Oral Sedation for Dental Anxiety
Triazolam (Halcion®) is a medication (in pill form) that can greatly minimize anxiety that might be associated with treatment with your endodontist. In a more relaxed state, you will be able to communicate with Dr. Horalek, while treatment is being performed. Even though triazolam (Halcion®) is relatively safe, effective, and is metabolized after the dental visit, you should be aware of some important precautions and considerations. Our team will review this with you prior to your appointment.
Side effects may include:
Oral Sedation and other Anesthetics
In some patients, oral triazolam may not work as desired. Smokers will probably notice a decrease in the effect of the drug.
Nitrous oxide (laughing gas) may be used in conjunction with triazolam. Local anesthetic is used with all treatment patients.

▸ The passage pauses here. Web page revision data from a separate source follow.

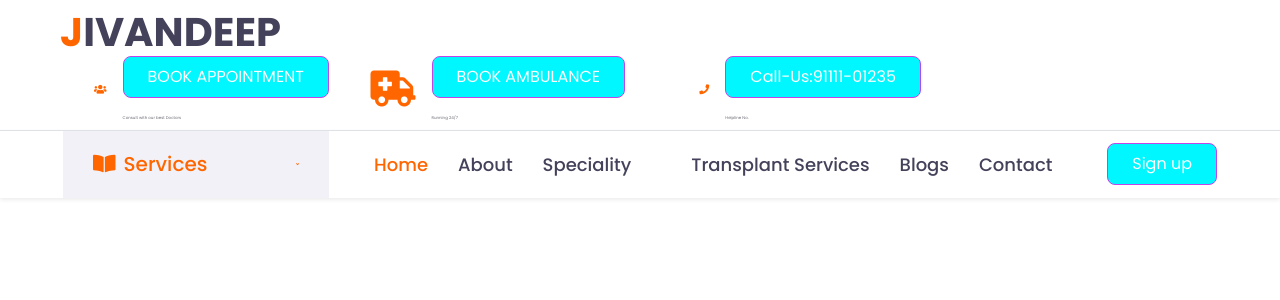
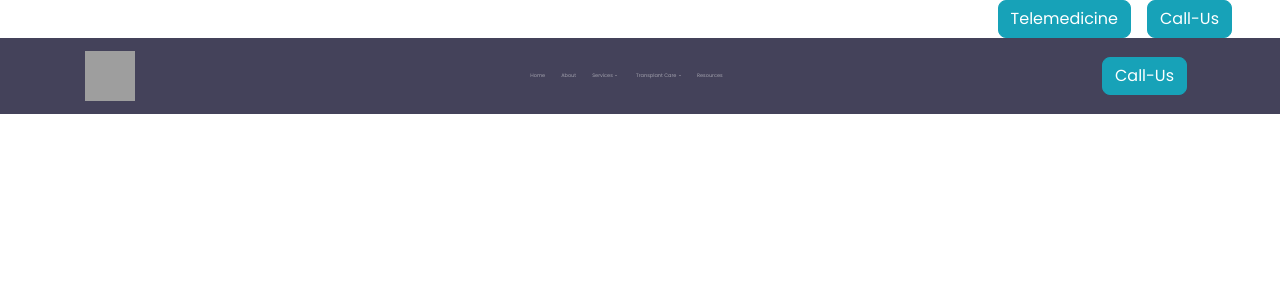
Before and after one commit to JivandeepHealthServices/website-Jivandeep, a Django app: template website/templates/base.html in a window 1280 px wide. Shown: the top 300 px of the page. Run offline with Django 4.2, Linux system fonts and the light colour scheme; the template is opened without the code that fills it, so the values that code supplies are empty; some libraries are stand-ins or nearby versions; grey boxes are pictures that could not be loaded.

Commit message:
first commit to dab's_web branch
made major changes to nav bar

```diff
--- a/website/templates/base.html
+++ b/website/templates/base.html
@@ -34,113 +34,74 @@
 
 </head>
 <body>
-
     <div class="header">
 
         <!-- Topbar Start -->
-    <div class="container-fluid d-none d-lg-block header-top">
-        <div class="row align-items-center py-2 px-xl-5 header-top-elements">
-            <div class="col-lg-0">
-                <a href="" class="text-decoration-none">
-                    <h1 class="m-0"><span class="text-primary">J</span>IVANDEEP</h1>
-                </a>
-            </div>
-            <div class="col-lg-3 text-right">
-                <div class="d-inline-flex align-items-center">
-                    <i class="fa fa-2x fas fa-users text-primary mr-3"></i>
-                    <div class="text-left">
-                        <p>
-                            <a class="btn btn-primary py-2 px-4 ml-auto d-none d-lg-block" href="">
-                                BOOK APPOINTMENT
-                            </a>
-                        </p>
-                        <small>Consult with our best Doctors</small>
-                    </div>
-                </div>
-            </div>
-            <div class="col-lg-3 text-right">
-                <div class="d-inline-flex align-items-center">
-                 <i class="fa fa-ambulance text-primary mr-3" style="font-size:36px;"></i>
-                    <div class="text-left">
-                        <p>
-                        <a class="btn btn-primary py-2 px-4 ml-auto d-none d-lg-block" href="">BOOK AMBULANCE</a>
-                    </p>
-                        <small>Running 24/7</small>
-                    </div>
-                </div>
-            </div>
-            <div class="col-lg-3 text-right">
-                <div class="d-inline-flex align-items-center">
-                    <i class="fa fa-2x fa-phone text-primary mr-3"></i>
-                    <div class="text-left">
-                        <p>
-                        <a class="btn btn-primary py-2 px-4 ml-auto d-none d-lg-block" href="">Call-Us:91111-01235</a>
-                        </p>
-                        <small>Helpline No.</small>
-                    </div>
-                </div>
-            </div>
-        </div>
-    </div>
+        <div class="d-grid gap-2 d-md-flex justify-content-md-end ">
+            <button class="btn btn-info me-md-2" type="button">Telemedicine</button>
+            <button class="btn btn-info me-md-5" type="button">Call-Us</button>
+          </div>
+
+
     <!-- Topbar End -->
 
 
     <!-- Navbar Start -->
 
-    <div class="container-fluid sticky-top bg-white shadow-sm header-main">
-        <div class="row border-top px-xl-5">
-            <div class="col-lg-3 d-none d-lg-block">
-                <a class="d-flex align-items-center justify-content-between bg-secondary w-100 text-decoration-none" data-toggle="collapse" href="#navbar-vertical" style="height: 67px; padding: 0 30px;">
-                    <h5 class="text-primary m-0"><i class="fa fa-book-open mr-2"></i>Services</h5>
-                    <i class="fa fa-angle-down text-primary"></i>
+    <nav class="navbar navbar-expand-lg navbar-dark bg-dark stickytop">
+        <div class="container">
+          <a class="navbar-brand" href="#">
+            <img src="logo.png" alt="Logo" width="50" height="50">
+          </a>
+          <button class="navbar-toggler" type="button" data-bs-toggle="collapse" data-bs-target="#navbarNav" aria-controls="navbarNav" aria-expanded="false" aria-label="Toggle navigation">
+            <span class="navbar-toggler-icon"></span>
+          </button>
+
+          <div class="collapse navbar-collapse justify-content-center" id="navbarNav">
+            <ul class="navbar-nav">
+              <li class="nav-item">
+                <a class="nav-link" href="#">Home</a>
+              </li>
+              <li class="nav-item">
+                <a class="nav-link" href="#">About</a>
+              </li>
+              <li class="nav-item dropdown">
+                <a class="nav-link dropdown-toggle" href="#" id="navbarDropdown" role="button" data-bs-toggle="dropdown" aria-expanded="false">
+                  Services
                 </a>
-                <nav class="collapse position-absolute navbar navbar-vertical navbar-light align-items-start p-0 border border-top-0 border-bottom-0 bg-light" id="navbar-vertical" style="width: calc(100% - 30px); z-index: 9;">
-                    <div class="navbar-nav w-100">
-                        <div class="nav-item dropdown">
-                            <a href="#" class="nav-link" data-toggle="dropdown">Appointment Booking <i class="fa fa-angle-down float-right mt-1"></i></a>
-                            <div class="dropdown-menu position-absolute bg-secondary border-0 rounded-0 w-100 m-0">
-                                <a href="" class="dropdown-item">Transplant Care</a>
-                                <a href="" class="dropdown-item">Ambulance Booking</a>
-                                <a href="" class="dropdown-item">Contact us</a>
-                            </div>
-                        </div>
-                        <a href="" class="nav-item nav-link">Appointment Booking</a>
-                        <a href="" class="nav-item nav-link">Ambulance Booking</a>
-                        <a href="" class="nav-item nav-link">Our Doctors</a>
-                        <a href="" class="nav-item nav-link">Contact-us</a>
-                    </div>
-                </nav>
-            </div>
-            <div class="col-lg-9">
-                <nav class="navbar navbar-expand-lg bg-light navbar-light py-3 py-lg-0 px-0">
-                    <a href="" class="text-decoration-none d-block d-lg-none">
-                        <h1 class="m-0"><span class="text-primary">J</span>IVANDEEP</h1>
-                    </a>
-                    <button type="button" class="navbar-toggler" data-toggle="collapse" data-target="#navbarCollapse">
-                        <span class="navbar-toggler-icon"></span>
-                    </button>
-                    <div class="collapse navbar-collapse justify-content-between" id="navbarCollapse">
-                        <div class="navbar-nav py-0">
+                <ul class="dropdown-menu" aria-labelledby="navbarDropdown">
+                  <li><a class="dropdown-item" href="#">Product 1</a></li>
+                  <li><a class="dropdown-item" href="#">Product 2</a></li>
+                  <li><a class="dropdown-item" href="#">Product 3</a></li>
+                </ul>
+              </li>
 
-                            <a href="index.html" class="nav-item nav-link active">Home</a>
+              <pre> </pre>
 
-                            <a href="about.html" class="nav-item nav-link">About</a>
+              <li class="nav-item dropdown">
+                <a class="nav-link dropdown-toggle" href="#" id="navbarDropdown" role="button" data-bs-toggle="dropdown" aria-expanded="false">
+                  Transplant Care
+                </a>
+                <ul class="dropdown-menu" aria-labelledby="navbarDropdown">
+                  <li><a class="dropdown-item" href="#">Product 1</a></li>
+                  <li><a class="dropdown-item" href="#">Product 2</a></li>
+                  <li><a class="dropdown-item" href="#">Product 3</a></li>
+                </ul>
+              </li>
+              <li class="nav-item">
+                <a class="nav-link" href="#">Resources</a>
+              </li>
+            </ul>
+          </div>
 
-                            <a href="course.html" class="nav-item nav-link">Speciality</a>
-							<div  class="nav-item nav-link">	</div>
-                            <a href="teacher.html" class="nav-item nav-link">Transplant Services</a>
+          <div class="d-grid gap-2 d-md-flex justify-content-md-end">
+            <button class="btn btn-info me-md-2" type="button">Call-Us</button>
+         </div>
 
-                            <a href="single.html" class="nav-item nav-link">Blogs</a>
 
-                            <a href="contact.html" class="nav-item nav-link">Contact</a>
-                        </div>
-                        <a class="btn btn-primary py-2 px-4 ml-auto d-none d-lg-block" href="">Sign up   </a>
-                    </div>
-                </nav>
-            </div>
         </div>
+      </nav>
     </div>
-</div>
     <!-- Navbar End -->
 </div>
 </header>
```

Dr. Horalek has a permit, issued by the North Carolina State Board of Dental Examiners, that is required to administer sedation techniques that fall under minimal conscious sedation.
Reasons To Not Use Oral Sedation
There are certain medical conditions in which triazolam should not be used:
- during pregnancy or while breastfeeding
- in a patient with advanced liver or kidney disease
- in an individual who is hypersensitive or allergic to benzodiazapenes (Valium®, Ativan®, Versed®, etc.).
Be Aware of Possible Interactions With Some Medications
Tell Dr. Horalek if you are taking the following medications, as they can have a drug–drug interaction with triazolam:
(Tagamet®, Tagamet HB®, Novcimetine®, or Peptol®)
(i.e., ketoconazole, clarithromycin, or itraconazole or Nizoral®, Biaxin®, Sporanox®, respectively)
Of course, taking recreational or illicit drugs can also cause adverse reactions. Please call our office if you have any questions: Raleigh Office Phone Number 919-256-3996.